by Emily Caroe
Conditions remain tough in the Vendee Globe for Mike Golding at the head of a group of five Open 60s that he leads towards Cape Horn. Winds are not only strong but very squally and unsettled and the seas are big, angry and confused as he works Gamesa through the final 940 miles.
Mike Golding, Gamesa - 2012 Vendee Globe
Golding leads the group which is very much following in his wake, on the same course. The growing threat is that of Bernard Stamm who is now just 20 miles behind Dominique Wavre and has been consistently 2-3kts faster than the vanguard of the group in his new Juan Kouyoumdjian design. The protest against Stamm has been reopened by the International Jury on the grounds they have accepted new evidence.
For Mike, average wind speeds have been in the high 20s but dropping away to 15kts at times, all peppered by sustained squalls up to 45kts. Jean Le Cam, who is 340 miles ahead of Mike, describes conditions as a ‘war’. Golding has gained 80 miles on his French rival.
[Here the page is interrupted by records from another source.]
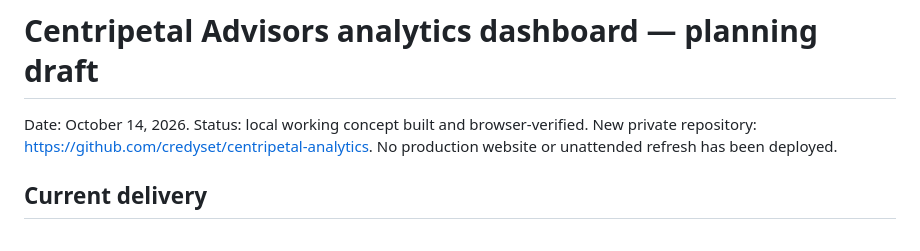
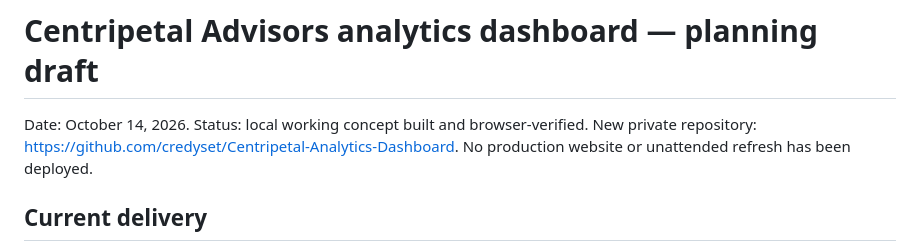
Before and after one commit to credyset/Centripetal-Analytics-Dashboard, a Markdown page: PLAN.md, the part around the change. GitHub-like rendering.

```diff
--- a/PLAN.md
+++ b/PLAN.md
@@ -1,6 +1,6 @@
 # Centripetal Advisors analytics dashboard — planning draft
 
-Date: October 14, 2026. Status: local working concept built and browser-verified. New private repository: https://github.com/credyset/centripetal-analytics. No production website or unattended refresh has been deployed.
+Date: October 14, 2026. Status: local working concept built and browser-verified. New private repository: https://github.com/credyset/Centripetal-Analytics-Dashboard. No production website or unattended refresh has been deployed.
 
 ## Current delivery
 
```
Also changed, not shown: README.md (+2 -2 lines).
6 January 2012 12:15GMT Update : Vendée Globe Live interview:
How are things onboard?
I'm in very difficult conditions. It was a pretty scary early morning. I woke up, couldn't even get my foulies on and had 42 knots and ended up with the pilot wiping me out. I ended up in my skiddies [underwear] in the freezing cold, absolutely soaked. Not a good wake call.
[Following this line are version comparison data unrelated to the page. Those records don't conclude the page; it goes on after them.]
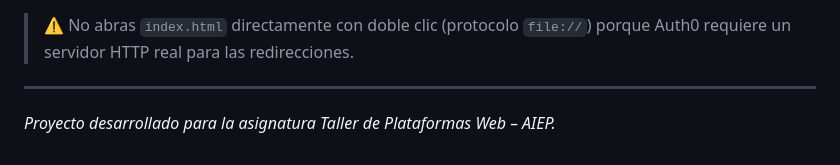
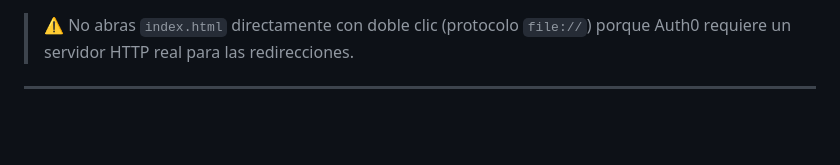
Before and after one commit to joaquinrojasf/sportystyle, a Markdown page: README.md, the part around the change. Drawn GitHub-style; blank space fills up the shorter version.

Commit message:
Correccion Readme

```diff
--- a/README.md
+++ b/README.md
@@ -215,5 +215,3 @@ Para que el login funcione, sigue estos pasos:
 > ⚠️ No abras `index.html` directamente con doble clic (protocolo `file://`) porque Auth0 requiere un servidor HTTP real para las redirecciones.
 
 ---
-
-*Proyecto desarrollado para la asignatura Taller de Plataformas Web – AIEP.*
```
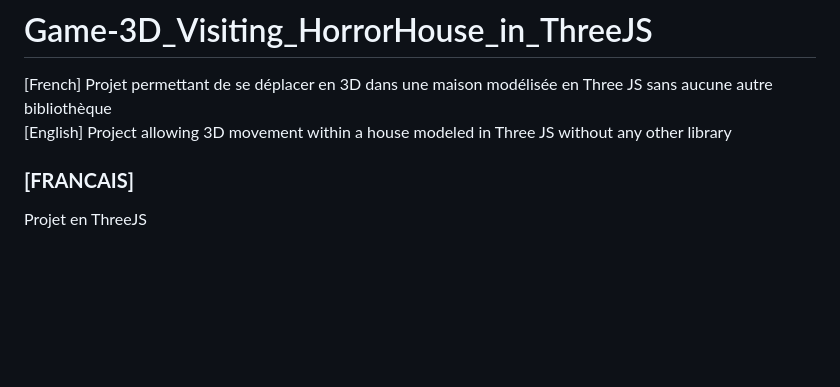
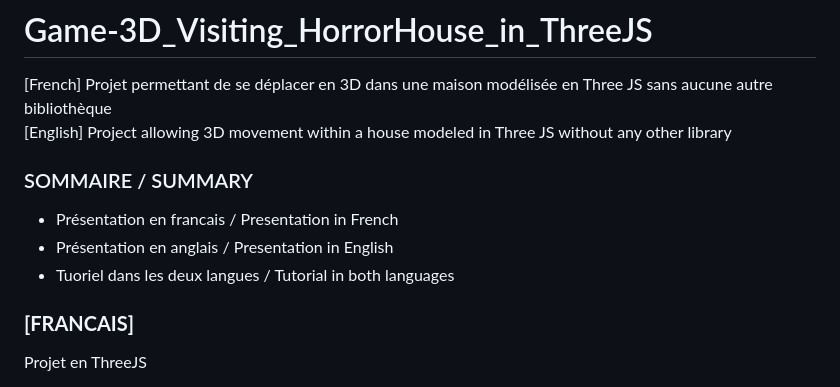
Before and after one commit to D-TheProgrammer/Game-3D_Visiting_HorrorHouse_in_ThreeJS, a Markdown page: README.md, the part around the change. Rendered like a GitHub page; blank space fills up the shorter version.

```diff
--- a/README.md
+++ b/README.md
@@ -2,6 +2,10 @@
 [French] Projet permettant de se déplacer en 3D dans une maison modélisée en Three JS sans aucune autre bibliothèque
 [English] Project allowing 3D movement within a house modeled in Three JS without any other library
 
+### SOMMAIRE / SUMMARY
+- Présentation en francais / Presentation in French
+- Présentation en anglais / Presentation in English
+- Tuoriel dans les deux langues / Tutorial in both languages
 
 ### __[FRANCAIS]__
 Projet en ThreeJS
```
Have you got everything under control now, are you feeling a bit more on course?
Yes I had a difficult night. I had a ballast leak and I have effected a repair during the night. And this morning I have been able to load the ballast and I'm back up to full speed. It was quite complicated because it was quite a big leak and it flooded the central trough which runs along the boat which runs into the engine space. That was the danger of getting too much water near the electrics so I had to crack on with it. It seems to be alright now, but it is something I am going to have to keep an eye on.
To have 48 hours like you've had you think there are easier ways to make a living than being a solo ocean racing yachtsman?
Yes, I think there are lots of easier ways to make a living, less stressful and less uncomfortable and probably get paid more! But none the less this is what we choose to do and obviously with Cape Horn approaching, that is one of the high points of the Vendée Globe for the sailors. You say it is a high point, but also a point in the race that is filled with stress. I don't know why, but I am feeling more stressed about this rounding than I have about previous roundings. It is not really the weather is particularly horrendous at the Horn, it is probably the ice that has got the spooks on me. We know way too much. I am sure there was ice around Cape Horn in 1994 when I was going round single handed on the Challenge Yacht on the wrong way record, I am sure there was ice all over, but I was blissfully unaware.
Vendee Globe website